Judge Cornelia Pillard wrote a thirty page dissent. In her view, a plaintiff should be able to bring a Bivens suit “where, as here, it would not intrude on the unique disciplinary structure of the military and where there is no comprehensive regulation or alternative remedy in place.” Judge Pillard critiqued the majority and concurring opinions for reading the applicable Bivens cases too broadly, and would foreclose a constitutional damages remedy only when the plaintiff’s circumstances implicate concerns related to military discipline. Judge Pillard also looked at Congress’ actions in the aftermath of Bivens, particularly its amending of the FTCA, and concluded that those actions are “wholly consistent with [congressional] acquiesence to Bivens for claims like Meshal’s.” Moreover, Judge Pillard reasoned that the majority’s concerns regarding extraterritoriality were unwarranted since the foreign affairs implications that arise when an alien sues U.S. officials do not apply when the plaintiff is an American citizen.
Judge Pillard also expressed significant skepticism regarding the government’s claims of national security risk, and would rule that “mere recitation of foreign policy and national security interests does not foreclose a constitutional damages remedy.” In her view, the judiciary regularly adjudicates claims implicating national security and foreign policy, and typically requires that governmental assertions of national security interests be “authoritative and specific” unlike the assertions here. To that end, the executive and judiciary have numerous tools (including secure facilities, in camera review, and the state secrets privilege) to safeguard sensitive information. However, the majority did not insist on the use of these tools, and instead allowed the government to prevail by making generalized, unsubstantiated assertions of national security risk. For Judge Pillard, invoking a “malleable” concept like national security should not have foreclosed Meshal’s suit, at least at the motion to dismiss stage.
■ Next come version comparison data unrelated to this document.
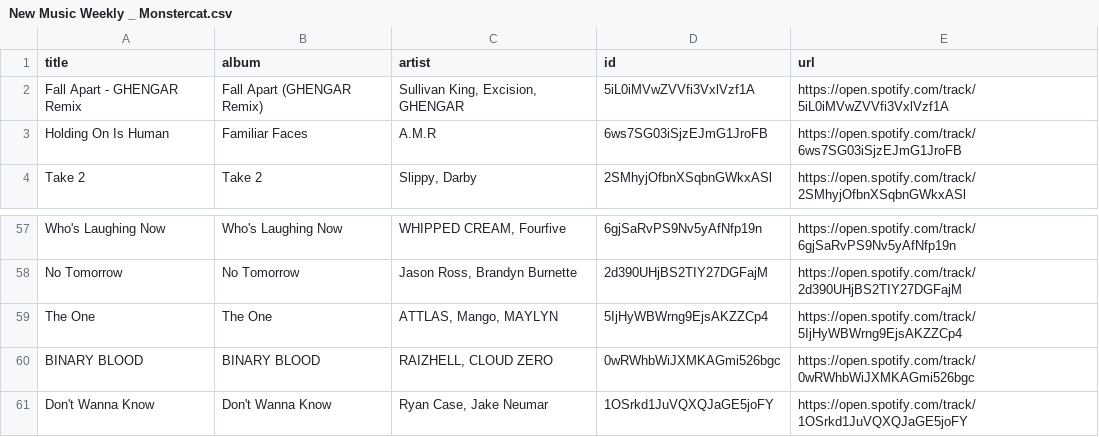
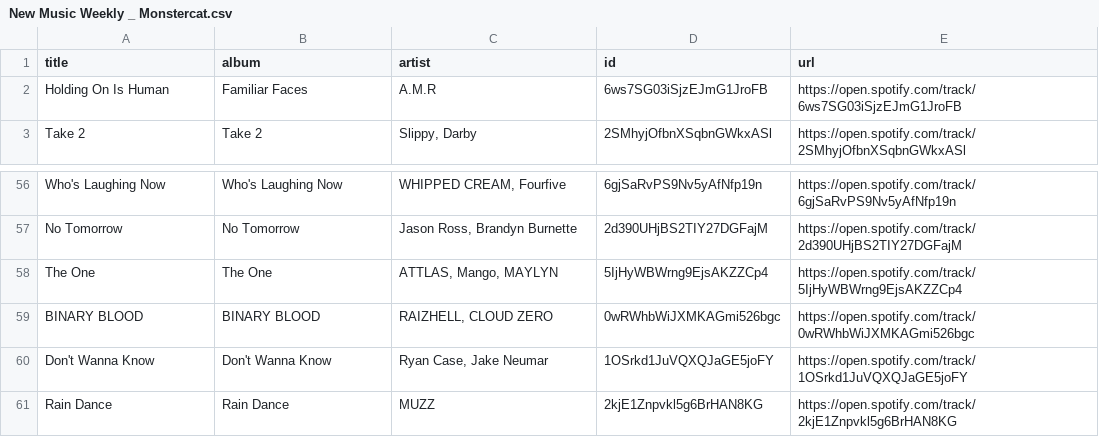
Before and after one commit to unex/dews_beats, a CSV file: playlists/New Music Weekly _ Monstercat.csv, drawn as a sheet; only a part is shown, gaps mark what is left out.

```diff
--- a/playlists/New Music Weekly _ Monstercat.csv
+++ b/playlists/New Music Weekly _ Monstercat.csv
@@ -1,3 +1,2 @@
 title,album,artist,id,url
-Fall Apart - GHENGAR Remix,Fall Apart (GHENGAR Remix),"Sullivan King, Excision, GHENGAR",5iL0iMVwZVVfi3VxlVzf1A,https://open.spotify.com/track/5iL0iMVwZVVfi3VxlVzf1A
 Holding On Is Human,Familiar Faces,A.M.R,6ws7SG03iSjzEJmG1JroFB,https://open.spotify.com/track/6ws7SG03iSjzEJmG1JroFB
@@ -61 +60,2 @@ BINARY BLOOD,BINARY BLOOD,"RAIZHELL, CLOUD ZERO",0wRWhbWiJXMKAGmi526bgc,https://
 Don't Wanna Know,Don't Wanna Know,"Ryan Case, Jake Neumar",1OSrkd1JuVQXQJaGE5joFY,https://open.spotify.com/track/1OSrkd1JuVQXQJaGE5joFY
+Rain Dance,Rain Dance,MUZZ,2kjE1Znpvkl5g6BrHAN8KG,https://open.spotify.com/track/2kjE1Znpvkl5g6BrHAN8KG
```
Also changed, not shown: playlists/Chill Tracks.csv, playlists/Dance Classics.csv, 5 other files.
Finally, Judge Pillard seemed to suggest that DOJ might, in opposing relief here based on national security concerns, be acting contrary to the will of President Obama: “Not every Justice Department lawyer assigned to represent individual defendants sued under Bivens, see 28 C.F.R. § 50.15, has the authority to invoke the prerogatives of the Commander in Chief.”